Many poor people who typically have lower levels of literacy than other classes
Make up about 20% of the U.S. population
Earn less than $10,500 - $22,000*
Karl Marx- macrosociologist
Max Weber- macrosociologist
Pierre Bourdieu- postmodern sociologist
Erving Goffman- symbolic interactionist
Karl Marx
Max Weber
Pierre Bourdieu
Conflict Theorist!
He believed that there were two main social classes in capitalist societies:
), who owned the means of production
), who sold their labor for wages
He believed that the classes would remain divided and social inequality would grow.
Marx believed a small group of rich, privileged people would control the wealth.
Max Weber offered a similar model that also included cultural factors.
He argued that class status was made of three components, or the “Three P’s”:
Money, investments
Political power; ability to make changes in system
Social honor people are given when they are a part of a well-regarded social group
Pierre Bourdieu has attempted to explain
social reproduction
, the tendency for social class status to be passed down from one generation to the next.
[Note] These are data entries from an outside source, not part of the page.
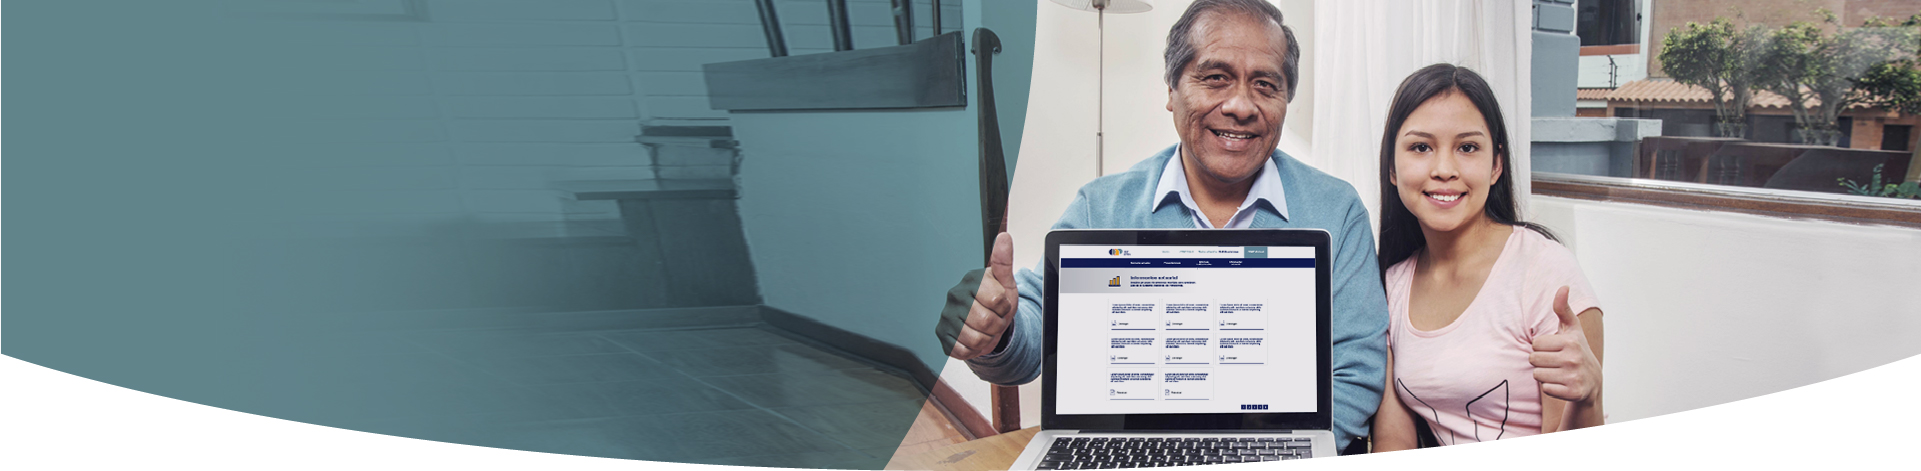
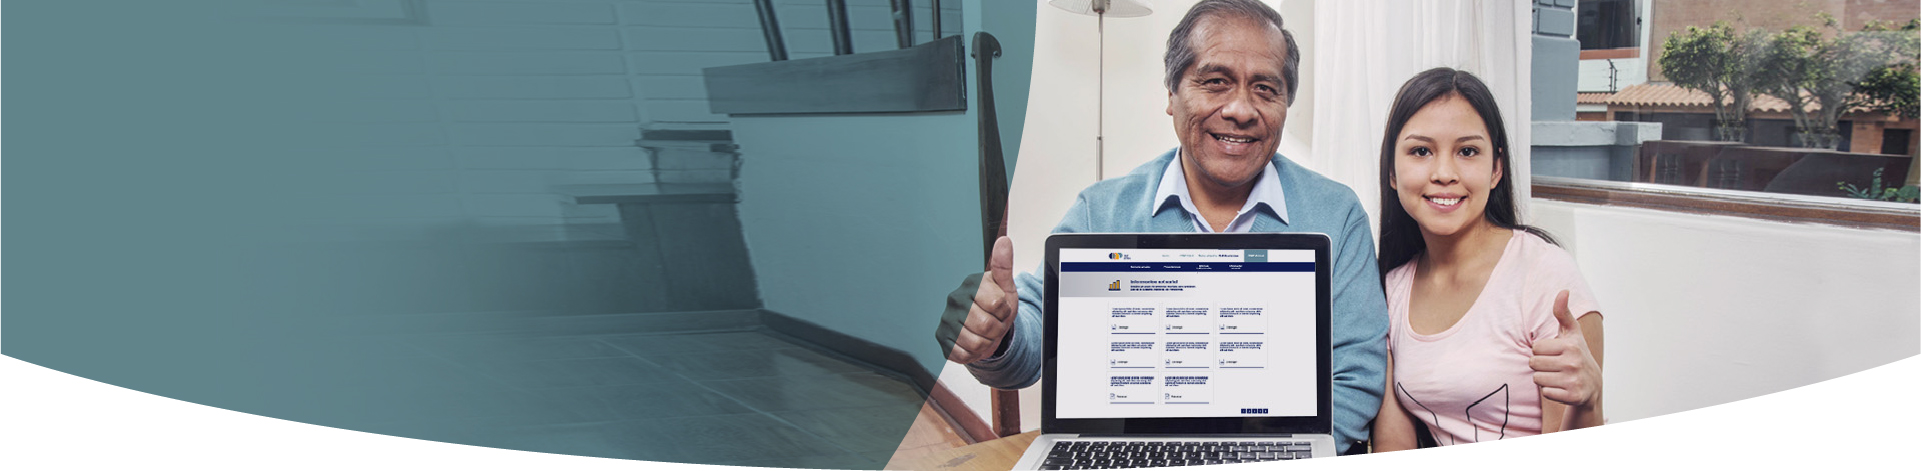
Ajustes 1 Infoteca

diff --git a/src/app/pages/publicaciones/informes-institucionales/informes-institucionales.component.html b/src/app/pages/publicaciones/informes-institucionales/informes-institucionales.component.html
@@ -10,7 +10,7 @@
     </ul>
 </aside>
 <section class="header-page" >
-    <article class="header-page__wrapper" style="background: linear-gradient(90deg, #c6c6c6, #ffffff);">
+    <article class="header-page__wrapper">
         <div class="header-page__content section">
             <img src="../../../../assets/images/informes-icon.svg" alt="Gráfico de barras">
             <h2 class="header-page__title" style="--hero-text-color: var(--white-color);">
@@ -19,6 +19,35 @@
         </div>
     </article>
 </section>
+
+<section class="age-distribution spacing-y section">
+    <div class="item-age-ini" >
+        <a [routerLink]="['/InformesInstitucionales/001']"> 
+        <h4 class="percent-age">SNP</h4>            
+        </a>
+    </div>  
+    <div class="item-age-ini" >
+        <a [routerLink]="['/InformesInstitucionales/002']"> 
+        <h4 class="percent-age">Regímenes pesqueros</h4>   
+        </a>         
+    </div>  
+    <div class="item-age-ini" >
+        <a [routerLink]="['/InformesInstitucionales/003']"> 
+        <h4 class="percent-age">Pagos por encargo</h4>    
+        </a>        
+    </div>  
+    <div class="item-age-ini" >
+        <a [routerLink]="['/InformesInstitucionales/004']"> 
+        <h4 class="percent-age">Reforma previsional</h4> 
+        </a>           
+    </div>  
+    <div class="item-age" >
+        <a [routerLink]="['/InformesInstitucionales/005']"> 
+        <h4 class="percent-age">Otros temas</h4>         
+        </a>   
+    </div>  
+</section>
+
 <section class="actuarial-info section section-personalice"  > 
     <h2 style="font-weight: 600;" class="onp-info-title onp-color-secondary">{{Title}}</h2>
 </section>
@@ -48,31 +77,3 @@
             </ul>
         </section>
 </section>
-<section class="age-distribution spacing-y section">
-    <div class="item-age-ini" >
-        <a [routerLink]="['/InformesInstitucionales/001']"> 
-        <h4 class="percent-age">SNP</h4>            
-        </a>
-    </div>  
-    <div class="item-age-ini" >
-        <a [routerLink]="['/InformesInstitucionales/002']"> 
-        <h4 class="percent-age">Regimenes pesqueros</h4>   
-        </a>         
-    </div>  
-    <div class="item-age-ini" >
-        <a [routerLink]="['/InformesInstitucionales/003']"> 
-        <h4 class="percent-age">Otras pagadurías</h4>    
-        </a>        
-    </div>  
-    <div class="item-age-ini" >
-        <a [routerLink]="['/InformesInstitucionales/004']"> 
-        <h4 class="percent-age">Reforma previsional</h4> 
-        </a>           
-    </div>  
-    <div class="item-age" >
-        <a [routerLink]="['/InformesInstitucionales/005']"> 
-        <h4 class="percent-age">Otros temas</h4>         
-        </a>   
-    </div>  
-</section>
-

diff --git a/src/app/pages/publicaciones/actuarial-information/actuarial-information.component.html b/src/app/pages/publicaciones/actuarial-information/actuarial-information.component.html
@@ -10,7 +10,7 @@
     </ul>
 </aside>
 <section class="header-page" >
-    <article class="header-page__wrapper" style="background: linear-gradient(90deg, #c6c6c6, #ffffff);">
+    <article class="header-page__wrapper">
         <div class="header-page__content section">
             <img src="../../../../assets/images/bars-icon.svg" alt="Gráfico de barras">
             <h2 class="header-page__title" style="--hero-text-color: var(--white-color);">
@@ -19,6 +19,25 @@
         </div>
     </article>
 </section>
+
+<section class="age-distribution spacing-y section">
+    <div class="item-age-ini" >
+        <a [routerLink]="['/ActuarialInformation/001']"> 
+        <h4 class="percent-age">Cálculos DL 19990</h4>      
+        </a>      
+    </div>  
+    <div class="item-age-ini" >
+        <a [routerLink]="['/ActuarialInformation/002']"> 
+        <h4 class="percent-age">Cálculo Ley 30003</h4>      
+        </a>      
+    </div>  
+    <div class="item-age" >
+        <a [routerLink]="['/ActuarialInformation/003']"> 
+        <h4 class="percent-age">Guía Técnica</h4>           
+        </a> 
+    </div>  
+</section>
+
 <section class="actuarial-info section section-personalice"  > 
     <h2 style="font-weight: 600;" class="onp-info-title onp-color-secondary">{{Title}}</h2>
 </section>
@@ -48,21 +67,4 @@
             </ul>
         </section>
 </section>
-<section class="age-distribution spacing-y section">
-    <div class="item-age-ini" >
-        <a [routerLink]="['/ActuarialInformation/001']"> 
-        <h4 class="percent-age">Cálculos DL 19990</h4>      
-        </a>      
-    </div>  
-    <div class="item-age-ini" >
-        <a [routerLink]="['/ActuarialInformation/002']"> 
-        <h4 class="percent-age">Cálculo Ley 30003</h4>      
-        </a>      
-    </div>  
-    <div class="item-age" >
-        <a [routerLink]="['/ActuarialInformation/003']"> 
-        <h4 class="percent-age">Guía Técnica</h4>           
-        </a> 
-    </div>  
-    
-</section>
+

diff --git a/src/app/pages/publicaciones/actuarial-information/actuarial-information.component.css b/src/app/pages/publicaciones/actuarial-information/actuarial-information.component.css
@@ -7,12 +7,14 @@
     display: grid;
     grid-template-columns: repeat(3,33.34%);
 }
+
 .age-distribution .section-title {
     grid-column: span 5;
 }
 .spacing-y {
-    padding: 1rem 0;
+    padding: 2.2rem 0 1rem;
 }
+
 .item-age {
     /*background-color: var(--gray-light-color);*/
     border-left: thin solid var(--second-color);
@@ -98,6 +100,11 @@ p {
     background-size: cover;
     background-position: center;
     background-attachment: var(--hero-attachment);
+}
+
+.header-page__wrapper {
+    background-image: url(../../../../assets/images/facil/bg-top-infoteca.png);
+    background-repeat: repeat-y;
 }
 
 .header-page__content {
@@ -256,18 +263,19 @@ ul.top-menu li a:hover {
 
 .card-download__wrapper {
     display: flex;
-    justify-content: space-around;
-    align-items: center;
-    border-bottom: 1.5px solid var(--second-color);
+    flex-direction: column;
+    justify-content: flex-start;
+    align-items: flex-start;
+    border-bottom: 2px solid var(--second-color);
     padding-bottom: 0.5rem;
 }
 
 .card-download__details {
     font-weight: 400;
+    padding-bottom: 2rem;
 }
 
 .card-download__icon {
-    padding-left: 1rem;
     text-align: center;
     display: flex;
     flex-direction: column;

diff --git a/src/app/pages/publicaciones/informes-institucionales/informes-institucionales.component.css b/src/app/pages/publicaciones/informes-institucionales/informes-institucionales.component.css
@@ -11,7 +11,7 @@
     grid-column: span 5;
 }
 .spacing-y {
-    padding: 1rem 0;
+    padding: 2.2rem 0 1rem;
 }
 .item-age {
     /*background-color: var(--gray-light-color);*/
@@ -105,6 +105,11 @@ p {
     justify-content: center;
     align-items: center;
     padding: 1.2rem 0;
+}
+
+.header-page__wrapper {
+    background-image: url(../../../../assets/images/facil/bg-top-infoteca.png);
+    background-repeat: repeat-y;
 }
 
 .header-page__content img {
@@ -256,18 +261,19 @@ ul.top-menu li a:hover {
 
 .card-download__wrapper {
     display: flex;
-    justify-content: space-around;
-    align-items: center;
-    border-bottom: 1.5px solid var(--second-color);
+    flex-direction: column;
+    justify-content: flex-start;
+    align-items: flex-start;
+    border-bottom: 2px solid var(--second-color);
     padding-bottom: 0.5rem;
 }
 
 .card-download__details {
     font-weight: 400;
+    padding-bottom: 2rem;
 }
 
 .card-download__icon {
-    padding-left: 1rem;
     text-align: center;
     display: flex;
     flex-direction: column;

diff --git a/src/app/pages/publicaciones/memoriales-anuales/memoriales-anuales.component.css b/src/app/pages/publicaciones/memoriales-anuales/memoriales-anuales.component.css
@@ -64,7 +64,12 @@ p {
     display: flex;
     justify-content: center;
     align-items: center;
-    padding: 1.2rem 0;
+    padding: 1.2rem 0;   
+}
+
+.header-page__wrapper {
+    background-image: url(../../../../assets/images/facil/bg-top-infoteca.png);
+    background-repeat: repeat-y;
 }
 
 .header-page__content img {
@@ -216,18 +221,19 @@ ul.top-menu li a:hover {
 
 .card-download__wrapper {
     display: flex;
-    justify-content: space-around;
-    align-items: center;
-    border-bottom: 1.5px solid var(--second-color);
+    flex-direction: column;
+    justify-content: flex-start;
+    align-items: flex-start;
+    border-bottom: 2px solid var(--second-color);
     padding-bottom: 0.5rem;
 }
 
 .card-download__details {
     font-weight: 400;
+    padding-bottom: 2rem;
 }
 
 .card-download__icon {
-    padding-left: 1rem;
     text-align: center;
     display: flex;
     flex-direction: column;

diff --git a/src/app/pages/publicaciones/presentaciones/presentaciones.component.css b/src/app/pages/publicaciones/presentaciones/presentaciones.component.css
@@ -216,23 +216,29 @@ ul.top-menu li a:hover {
 
 .card-download__wrapper {
     display: flex;
-    justify-content: space-around;
-    align-items: center;
-    border-bottom: 1.5px solid var(--second-color);
+    flex-direction: column;
+    justify-content: flex-start;
+    align-items: flex-start;
+    border-bottom: 2px solid var(--second-color);
     padding-bottom: 0.5rem;
 }
 
 .card-download__details {
     font-weight: 400;
+    margin-top: 0.5rem;
 }
 
 .card-download__icon {
-    padding-left: 1rem;
+    margin-top: 1rem;
     text-align: center;
     display: flex;
     flex-direction: column;
     align-items: center;
     font-size: 0.7rem;
+}
+
+.card-date {
+    margin-top: 1rem;
 }
 
 .card-download__icon img {

diff --git a/src/app/pages/publicaciones/presentaciones/presentaciones.component.html b/src/app/pages/publicaciones/presentaciones/presentaciones.component.html
@@ -27,8 +27,8 @@
                 <div class="card-download__details">
                     {{item.description}}
                 </div>                
-                <div class="card-download__details">
-                    {{item.date}}
+                <div class="card-download__details card-date">
+                    Fecha: {{item.date}}
                 </div>
                 <div class="card-download__icon">
                     <a href="{{this.urlFiles+item.url}}" target="_blank"><img src="../../../../assets/images/file-download-icon.svg" alt="Descargar"></a>

diff --git a/src/app/pages/publicaciones/memoriales-anuales/memoriales-anuales.component.html b/src/app/pages/publicaciones/memoriales-anuales/memoriales-anuales.component.html
@@ -10,7 +10,7 @@
     </ul>
 </aside>
 <section class="header-page" >
-    <article class="header-page__wrapper" style="background: linear-gradient(90deg, #c6c6c6, #ffffff);">
+    <article class="header-page__wrapper">
         <div class="header-page__content section">
             <img src="../../../../assets/images/memoraial-icon.svg" alt="Gráfico de barras">
             <h2 class="header-page__title" style="--hero-text-color: var(--white-color);">

diff --git a/src/app/pages/inicio/inicio.component.html b/src/app/pages/inicio/inicio.component.html
@@ -137,7 +137,7 @@
         style="margin-bottom: 0.45rem"
       />
       <div class="card-title">
-        <h2 class="h2-publicaciones">Publicaciones</h2>
+        <h2 class="h2-publicaciones">Infoteca</h2>
       </div>
     </div>
     <div class="card-trig" onmouseover="showCard3()" onmouseout="hideCard3()">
According to Bourdieu, this happens because each generation acquires cultural capital (tastes, habits, expectations, skills, knowledge, etc.) that help us to gain advantages in society.
May try to acquire cultural capital to “better themselves.”

This cultural capital either helps or hinders us as we become adults.
Children are socialized into a particular “culture” of their class.
It is the knowledge, skills, education, and advantages that a person has, which give them a higher status in society. (Forms of knowledge, skills, education, and advantages that a person has, which give them a higher status in society. Non-financial social assets that promote social mobility; move up in social class.)
Travel experience, amount of stamps on your passport
Knowledge of art
Knowledge of foreign languages
Your “ability” to speak, or the way you speak
The school a person attends
Certain types of food, do you have a “sophisticated” palette?
Economic capital
Command over economic resources (cash, assets)
Social capital
“It’s WHO you know!”
Your group memberships, relationships, and networks of influence and support
Social Mobility
Horizontal social mobility
is the occupational movement of individuals or groups within a social class.
Cashier at Safeway --> Sales Associate at Macy's

Vertical social mobility
is the movement between social classes and is often called either upward mobility or downward mobility.
Student --> Registered Nurse
Social Mobility
Intergenerational mobility
is the movement between social classes that occurs from one generation to the next.

Intragenerational mobility
is the movement between social classes that occurs over the course of an individual’s lifetime.
Defining Poverty
Absolute deprivation
is an objective measure of poverty that is defined by the inability to meet minimal standards for food, shelter, clothing, or health care.

culture of poverty
refers to learned attitudes that can develop among poor communities and lead the poor to accept their fate rather than attempt to improve their situation.

What criticisms do you think people have of this theory?

Chapter 6 Recap
The case of a student who was continually told that he was not smart and would never amount to anything and who eventually drops out of school is an example of?
According to Merton’s structural strain theory, an individual who deals drugs in order to get rich would be called a(n):
_______ is when someone presents themselves as a member of a different group than the stigmatized group in which the person belongs.
Full transcript